In the case before us, the statute provides a nonambiguous federal answer to the priority. It is unnecessary for us to resolve any conflict between Aetna, Rice, and Texas Oil in this case because, even if we examine the question of priority under pre-1966 federal common law, the answer is the same. Pre-1966 federal common law requires that the competing nonfederal lien be not only first in time but "choate" as well. A nonfederal lien is choate when "the identity of the lienor, the property subject to the lien, and the amount of the lien are established beyond any possibility of change or dispute." Rice Investment, 625 F.2d at 568. The question whether a lien has acquired sufficient substance and has become so perfected as to defeat a later-arising or later-filed federal tax lien is governed by federal law. Id.

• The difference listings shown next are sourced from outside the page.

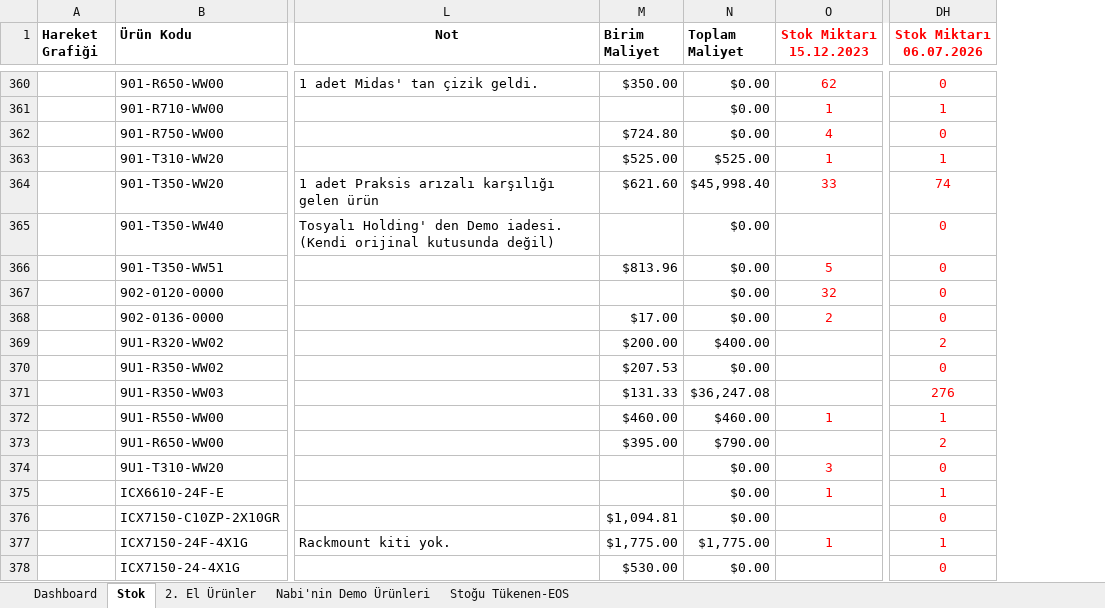
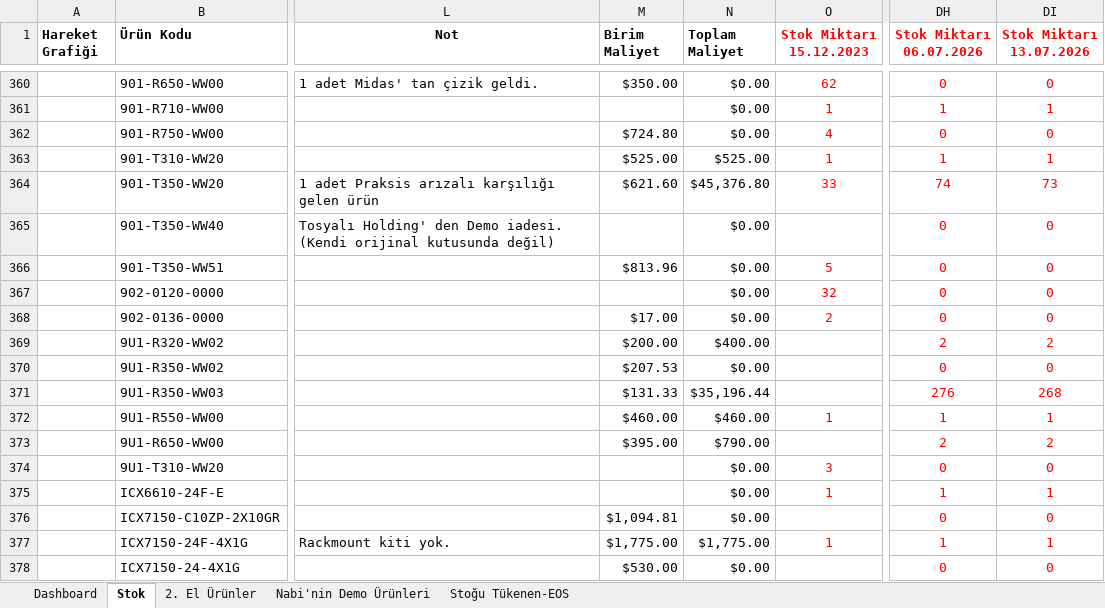
Before and after one commit to emraherbil/F2-Stok, an Excel workbook: Stok Sayım Arşivi-v3.1-Web.xlsm, sheet Stok, drawn as a sheet; only a part is shown, gaps mark what is left out; values as stored, in another font and other column widths than the file's, no borders; the diff covers the shown part only; the diff names each change by its address in the sheet, - before the commit and + after, or states it on an @@ line.

```diff
--- a/Stok Sayım Arşivi-v3.1-Web.xlsm (sheet Stok)
+++ b/Stok Sayım Arşivi-v3.1-Web.xlsm (sheet Stok)
+column DI (Stok Miktarı 13.07.2026), rows 360-378: 0 | 1 | 0 | 1 | 73 | 0 | 0 | 0 | 0 | 2 | 0 | 268 | 1 | 2 | 0 | 1 | 0 | 1 | 0
-N364 (Toplam Maliyet): $45,998.40
+N364 (Toplam Maliyet): $45,376.80
-N371 (Toplam Maliyet): $36,247.08
+N371 (Toplam Maliyet): $35,196.44
```
Also changed, not shown: 5 edited cells elsewhere in this sheet, sheet Dashboard, formulas that keep their value, charts or pictures.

Although the deed of trust identifies the lienor and describes the property subject to the lien, the amount of the lien was not established "beyond all possibility of change or dispute" at the time the notices of tax liens were filed. The deed of trust secured not only the $400,000 loan, but also "such future and additional advances as may be made to the grantor," as well as "all debts, obligations, or liabilities, direct or contingent, of the grantor ... to the beneficiary, whether now existing or hereafter arising at any time before actual cancellation of this instrument on the public records of mortgages and deeds of trust, whether the same be evidenced by note, open account, over-draft, endorsement, guaranty or otherwise." Because the deed of trust had not been cancelled at the time the IRS filed the notices of tax liens, the amount of the Bank's lien, under the express terms of the deed of trust, was subject to a "possibility of change or dispute" and thus was not perfected, or "choate," under pre-1966 federal common law.